Ben Carruthers was known primarily as an actor, particularly for his role as the moody brother in John Cassavettes' groundbreaking late-'50s independent film Shadows. He appeared in several other movies in the 1960s, including Jonas Mekas' Guns of the Trees and The Dirty Dozen. As a singer, he also made one intriguing single in 1965, credited to Ben Carruthers and the Deep.
Carruthers, an American, was at the time living in London. His single, "Jack o' Diamonds"/"Right Behind You," was produced by the renowned Shel Talmy (at that time also producing the Who and the Kinks) and issued on Parlophone in June 1965. The words from "Jack o' Diamonds" were taken from a Bob Dylan poem on the back of Dylan's fourth album, Another Side of Bob Dylan, and put to music by Carruthers.
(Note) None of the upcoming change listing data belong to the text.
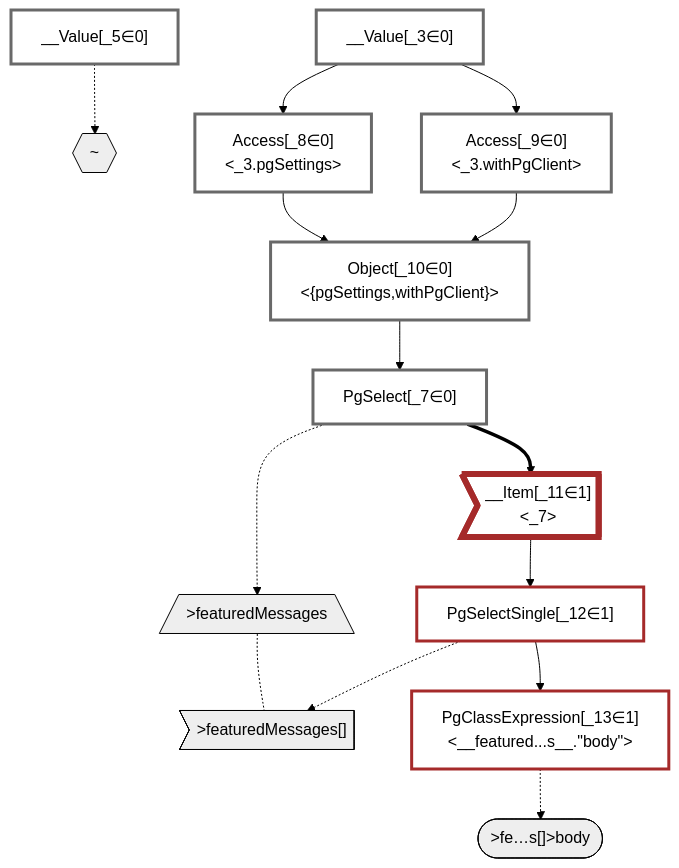
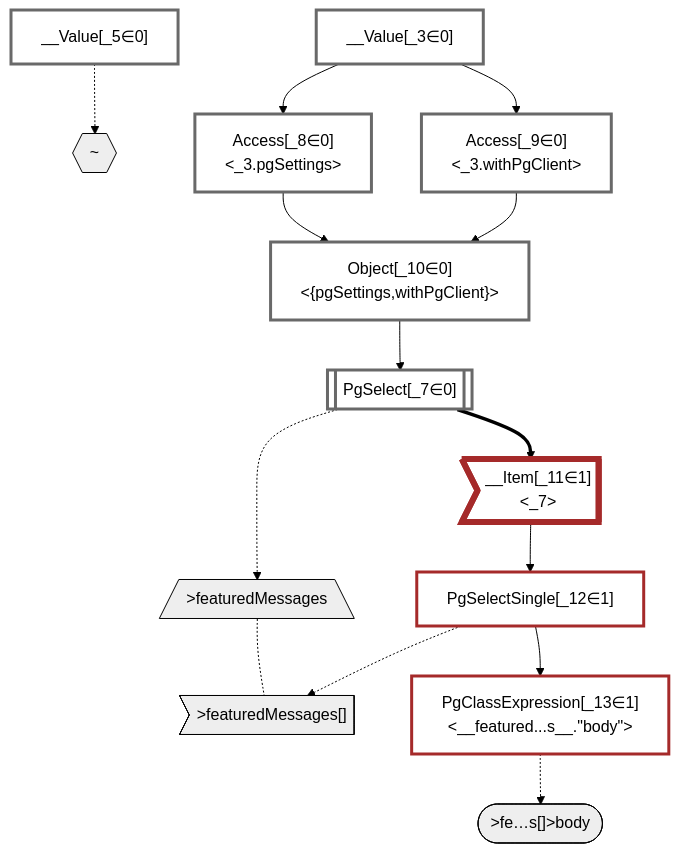
One commit to graphile/crystal changed the diagram in packages/dataplan-pg/__tests__/queries/functions/custom-query-setof-message.mermaid.md. Above: the diagram before and after it, drawn with Mermaid (forest theme). The commit also changed 195 other files, not shown here.

````diff
--- a/packages/dataplan-pg/__tests__/queries/functions/custom-query-setof-message.mermaid.md
+++ b/packages/dataplan-pg/__tests__/queries/functions/custom-query-setof-message.mermaid.md
@@ -1,50 +1,50 @@
 ```mermaid
 graph TD
     classDef path fill:#eee,stroke:#000,color:#000
     classDef plan fill:#fff,stroke-width:3px,color:#000
     classDef itemplan fill:#fff,stroke-width:6px,color:#000
     classDef sideeffectplan fill:#f00,stroke-width:6px,color:#000
 
     %% subgraph fields
     P1{{"~"}}:::path
     P2[/">featuredMessages"\]:::path
     P3>">featuredMessages[]"]:::path
     P2 -.- P3
     P4([">fe…s[]>body"]):::path
     %% P3 -.-> P4
     %% P1 -.-> P2
     %% end
 
     %% define plans
     __Value_3["__Value[_3∈0]<br /><context>"]:::plan
     __Value_5["__Value[_5∈0]<br /><rootValue>"]:::plan
-    PgSelect_7["PgSelect[_7∈0]<br /><featured_messages>"]:::plan
+    PgSelect_7[["PgSelect[_7∈0]<br /><featured_messages>"]]:::plan
     Access_8["Access[_8∈0]<br /><_3.pgSettings>"]:::plan
     Access_9["Access[_9∈0]<br /><_3.withPgClient>"]:::plan
     Object_10["Object[_10∈0]<br /><{pgSettings,withPgClient}>"]:::plan
     __Item_11>"__Item[_11∈1]<br /><_7>"]:::itemplan
     PgSelectSingle_12["PgSelectSingle[_12∈1]<br /><featured_messages>"]:::plan
     PgClassExpression_13["PgClassExpression[_13∈1]<br /><__featured...s__.#quot;body#quot;>"]:::plan
 
     %% plan dependencies
     Object_10 --> PgSelect_7
     __Value_3 --> Access_8
     __Value_3 --> Access_9
     Access_8 --> Object_10
     Access_9 --> Object_10
     PgSelect_7 ==> __Item_11
     __Item_11 --> PgSelectSingle_12
     PgSelectSingle_12 --> PgClassExpression_13
 
     %% plan-to-path relationships
     __Value_5 -.-> P1
     PgSelect_7 -.-> P2
     PgSelectSingle_12 -.-> P3
     PgClassExpression_13 -.-> P4
 
     %% allocate buckets
     classDef bucket0 stroke:#696969
     class __Value_3,__Value_5,PgSelect_7,Access_8,Access_9,Object_10 bucket0
     classDef bucket1 stroke:#a52a2a
     class __Item_11,PgSelectSingle_12,PgClassExpression_13 bucket1
 ```
````
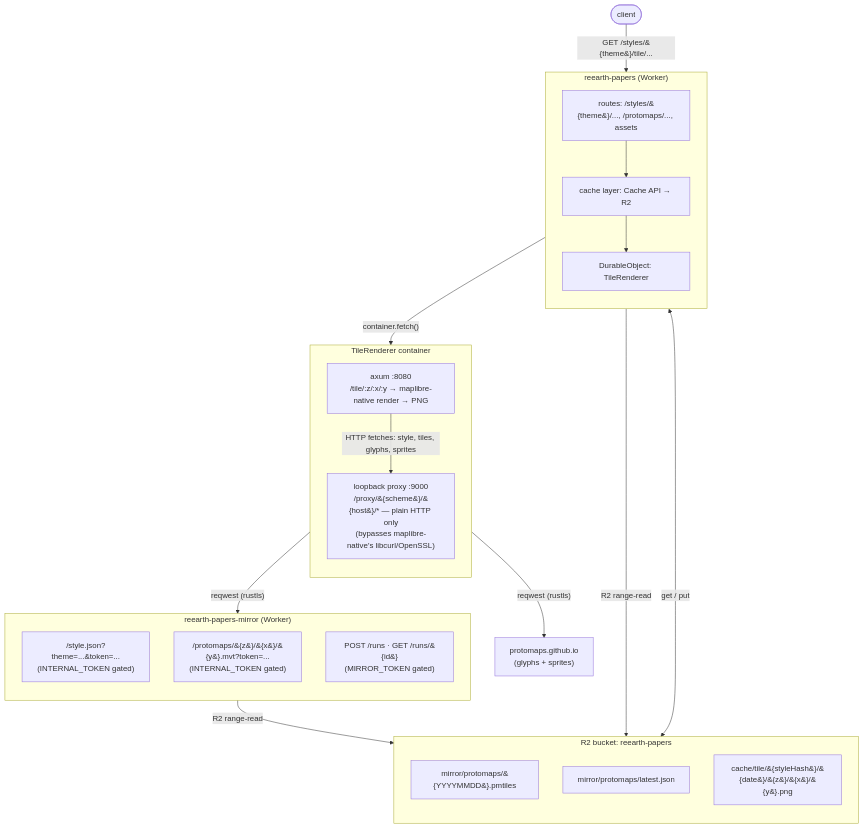
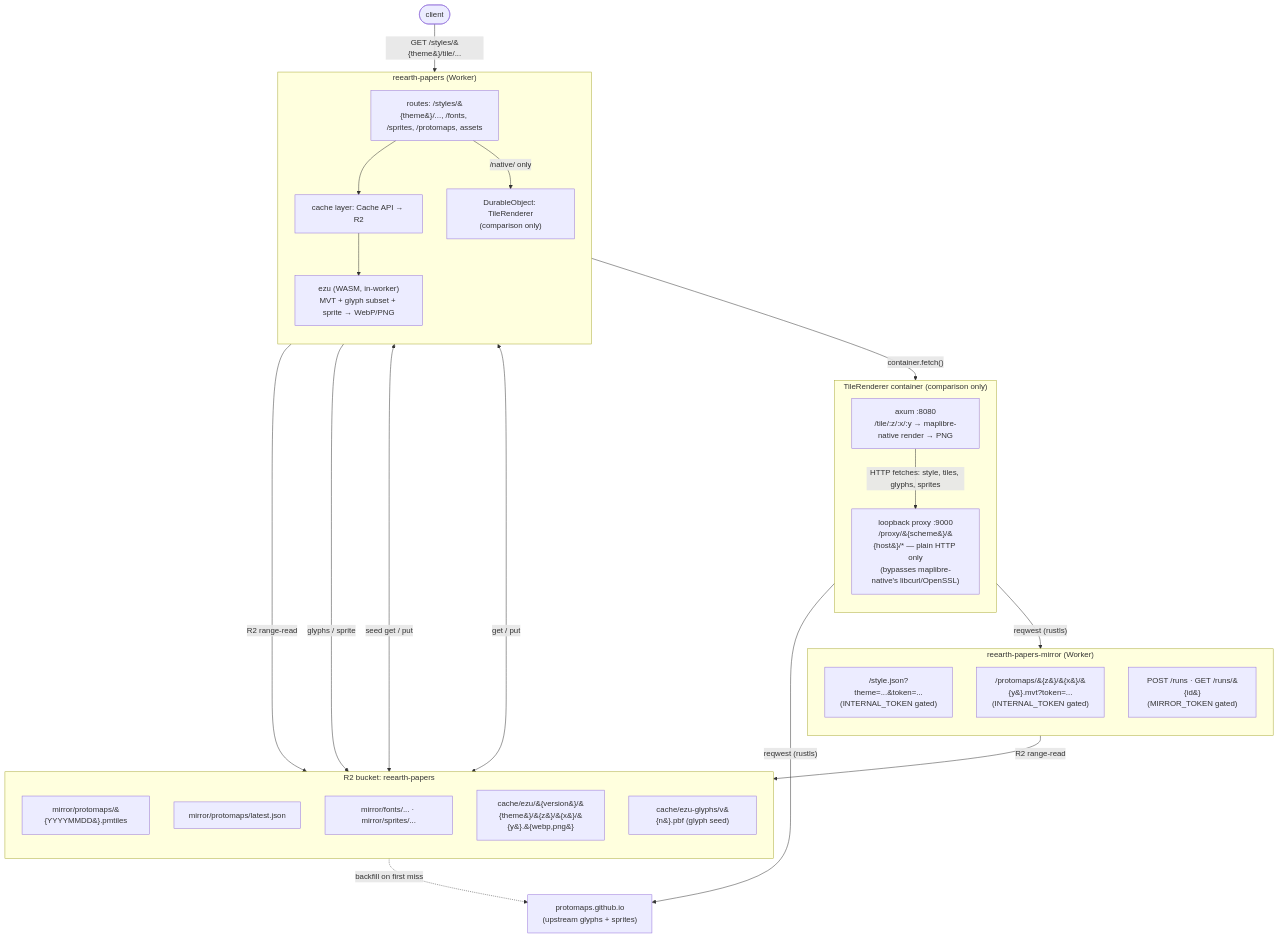
The diagram in CONTRIBUTING.md (reearth/reearth-papers), drawn with Mermaid before and after one commit. The commit also changed other lines of this file and 3 other files, not shown here.

First line of the commit message:
docs: bring the docs in line with the ezu-first cutover

````diff
--- a/CONTRIBUTING.md
+++ b/CONTRIBUTING.md
@@ -9,43 +9,50 @@
 ```mermaid
 flowchart TD
   client([client])
 
   subgraph main["reearth-papers (Worker)"]
     direction TB
-    main_routes["routes: /styles/&#123;theme&#125;/..., /protomaps/..., assets"]
+    main_routes["routes: /styles/&#123;theme&#125;/..., /fonts, /sprites, /protomaps, assets"]
+    ezu["ezu (WASM, in-worker)<br/>MVT + glyph subset + sprite → WebP/PNG"]
     cache["cache layer: Cache API → R2"]
-    do["DurableObject: TileRenderer"]
-    main_routes --> cache --> do
+    do["DurableObject: TileRenderer<br/>(comparison only)"]
+    main_routes --> cache --> ezu
+    main_routes -->|"/native/ only"| do
   end
 
-  subgraph container["TileRenderer container"]
+  subgraph container["TileRenderer container (comparison only)"]
     direction TB
     axum["axum :8080<br/>/tile/:z/:x/:y → maplibre-native render → PNG"]
     proxy["loopback proxy :9000<br/>/proxy/&#123;scheme&#125;/&#123;host&#125;/* — plain HTTP only<br/>(bypasses maplibre-native's libcurl/OpenSSL)"]
     axum -->|"HTTP fetches: style, tiles, glyphs, sprites"| proxy
   end
 
   subgraph mirror["reearth-papers-mirror (Worker)"]
     direction TB
     m_style["/style.json?theme=...&token=...<br/>(INTERNAL_TOKEN gated)"]
     m_v["/protomaps/&#123;z&#125;/&#123;x&#125;/&#123;y&#125;.mvt?token=...<br/>(INTERNAL_TOKEN gated)"]
     m_runs["POST /runs · GET /runs/&#123;id&#125;<br/>(MIRROR_TOKEN gated)"]
   end
 
   subgraph r2["R2 bucket: reearth-papers"]
     direction TB
     r2_archive["mirror/protomaps/&#123;YYYYMMDD&#125;.pmtiles"]
     r2_pointer["mirror/protomaps/latest.json"]
-    r2_cache["cache/tile/&#123;styleHash&#125;/&#123;date&#125;/&#123;z&#125;/&#123;x&#125;/&#123;y&#125;.png"]
+    r2_assets["mirror/fonts/... · mirror/sprites/..."]
+    r2_cache["cache/ezu/&#123;version&#125;/&#123;theme&#125;/&#123;z&#125;/&#123;x&#125;/&#123;y&#125;.&#123;webp,png&#125;"]
+    r2_seed["cache/ezu-glyphs/v&#123;n&#125;.pbf (glyph seed)"]
   end
 
-  pubcdn["protomaps.github.io<br/>(glyphs + sprites)"]
+  pubcdn["protomaps.github.io<br/>(upstream glyphs + sprites)"]
 
   client -->|"GET /styles/&#123;theme&#125;/tile/..."| main_routes
   do -->|"container.fetch()"| axum
   proxy -->|"reqwest (rustls)"| mirror
   proxy -->|"reqwest (rustls)"| pubcdn
-  main_routes -->|"R2 range-read"| r2_archive
+  ezu -->|"R2 range-read"| r2_archive
+  ezu -->|"glyphs / sprite"| r2_assets
+  ezu <-->|"seed get / put"| r2_seed
+  r2_assets -.->|"backfill on first miss"| pubcdn
   mirror -->|"R2 range-read"| r2_archive
   cache <-->|"get / put"| r2_cache
 ```
````
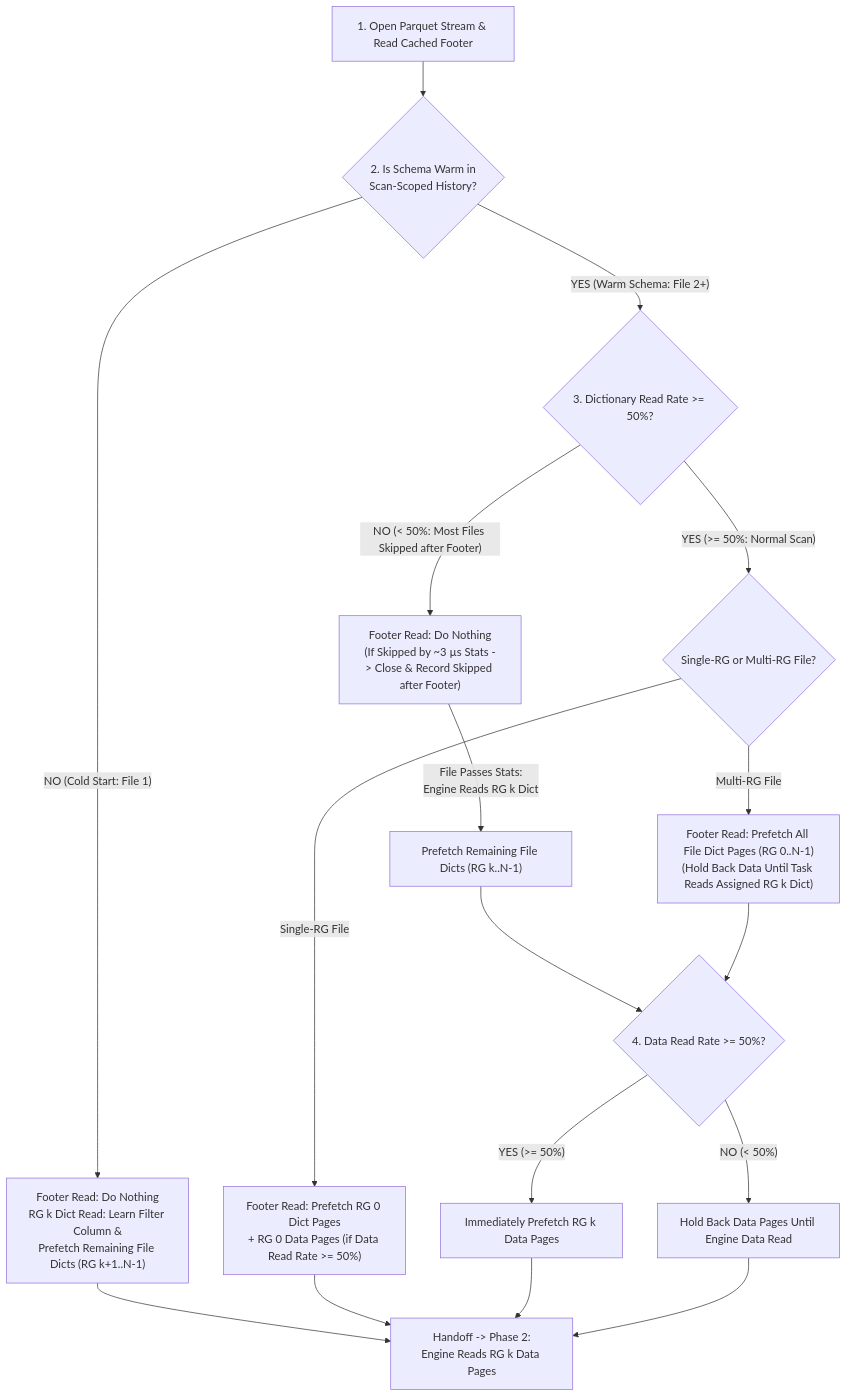
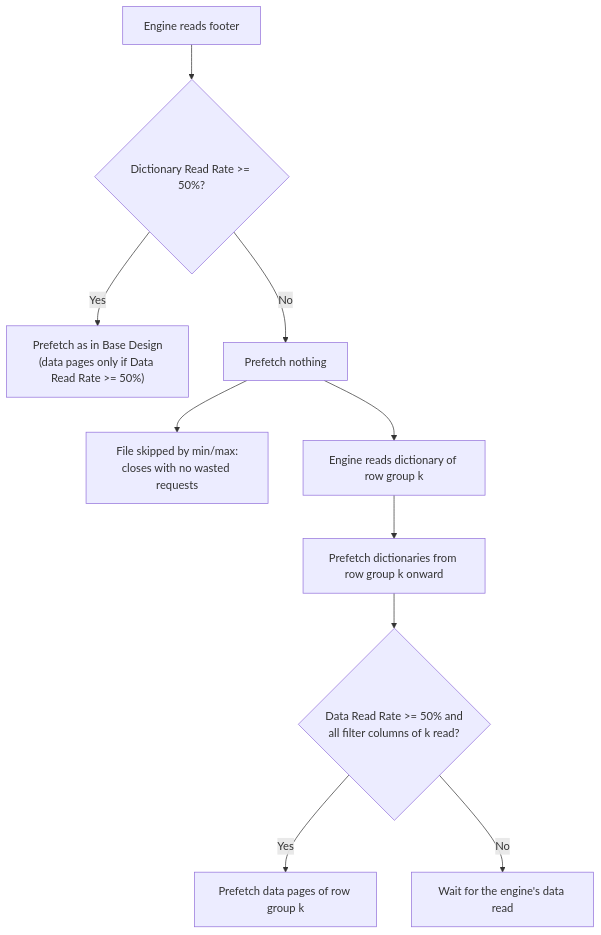
One commit to prudhvimaharishi/gcs-analytics-core changed the fifth of 8 diagrams in .agents/predictive_prefetching_design_doc.md. Above: the diagram before and after it, drawn with Mermaid. The commit also changed other lines of this file, not shown here.

First line of the commit message:
docs: restructure prefetching design HLD and LLD

````diff
--- a/.agents/predictive_prefetching_design_doc.md
+++ b/.agents/predictive_prefetching_design_doc.md
@@ -198,24 +220,12 @@
 ```mermaid
 flowchart TD
-    Open["1. Open Parquet Stream & Read Cached Footer"] --> IsWarm{"2. Is Schema Warm in<br/>Scan-Scoped History?"}
-
-    %% Cold Start
-    IsWarm -- "NO (Cold Start: File 1)" --> ColdFlow["Footer Read: Do Nothing<br/>RG k Dict Read: Learn Filter Column &<br/>Prefetch Remaining File Dicts (RG k+1..N-1)"]
-    ColdFlow --> ToPhase2["Handoff -> Phase 2:<br/>Engine Reads RG k Data Pages"]
-
-    %% Warm Schema
-    IsWarm -- "YES (Warm Schema: File 2+)" --> FooterGate{"3. Dictionary Read Rate >= 50%?"}
-
-    FooterGate -- "NO (< 50%: Most Files Skipped after Footer)" --> Suppress["Footer Read: Do Nothing<br/>(If Skipped by ~3 µs Stats -> Close & Record Skipped after Footer)"]
-    Suppress -- "File Passes Stats:<br/>Engine Reads RG k Dict" --> LowDict["Prefetch Remaining File Dicts (RG k..N-1)"]
-    LowDict --> DictGate{"4. Data Read Rate >= 50%?"}
-
-    FooterGate -- "YES (>= 50%: Normal Scan)" --> Shape{"Single-RG or Multi-RG File?"}
-    Shape -- "Single-RG File" --> SingleFooter["Footer Read: Prefetch RG 0 Dict Pages<br/>+ RG 0 Data Pages (if Data Read Rate >= 50%)"]
-    SingleFooter --> ToPhase2
-    Shape -- "Multi-RG File" --> MultiFooter["Footer Read: Prefetch All File Dict Pages (RG 0..N-1)<br/>(Hold Back Data Until Task Reads Assigned RG k Dict)"]
-    MultiFooter --> DictGate
-
-    DictGate -- "YES (>= 50%)" --> PrefetchData["Immediately Prefetch RG k Data Pages"] --> ToPhase2
-    DictGate -- "NO (< 50%)" --> HoldData["Hold Back Data Pages Until Engine Data Read"] --> ToPhase2
+    Footer["Engine reads footer"] --> G1{"Dictionary Read Rate >= 50%?"}
+    G1 -- "Yes" --> BaseFooter["Prefetch as in Base Design<br/>(data pages only if Data Read Rate >= 50%)"]
+    G1 -- "No" --> Wait["Prefetch nothing"]
+    Wait --> Closed["File skipped by min/max:<br/>closes with no wasted requests"]
+    Wait --> Dict["Engine reads dictionary of row group k"]
+    Dict --> Dicts["Prefetch dictionaries from row group k onward"]
+    Dicts --> G2{"Data Read Rate >= 50% and<br/>all filter columns of k read?"}
+    G2 -- "Yes" --> Data["Prefetch data pages of row group k"]
+    G2 -- "No" --> Hold["Wait for the engine's data read"]
 ```
````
Although Carruthers had an unremarkable voice, it was a good single, not so much folk-rock as good second-tier British Invasion in arrangement. The flip side, "Right Behind You," was written by Carruthers alone and was in an entirely different vein. Close to straight jazz, it was reminiscent of the jazz–blues-rock crossover of other London acts of the time, such as Georgie Fame.
"Jack o' Diamonds" was not a hit, and in fact, if listeners know it at all, it's probably through the good version that Fairport Convention included on their first album. (In passing, it also serves as evidence of just how fanatical Fairport Convention members must have been as record collectors to even be aware of the original version in the first place.) Both sides of the single were reissued on the British Invasion rarities anthology The R&B Scene (although the Carruthers single wasn't too R&B-influenced). Carruthers, who didn't do other singles, died in 1993.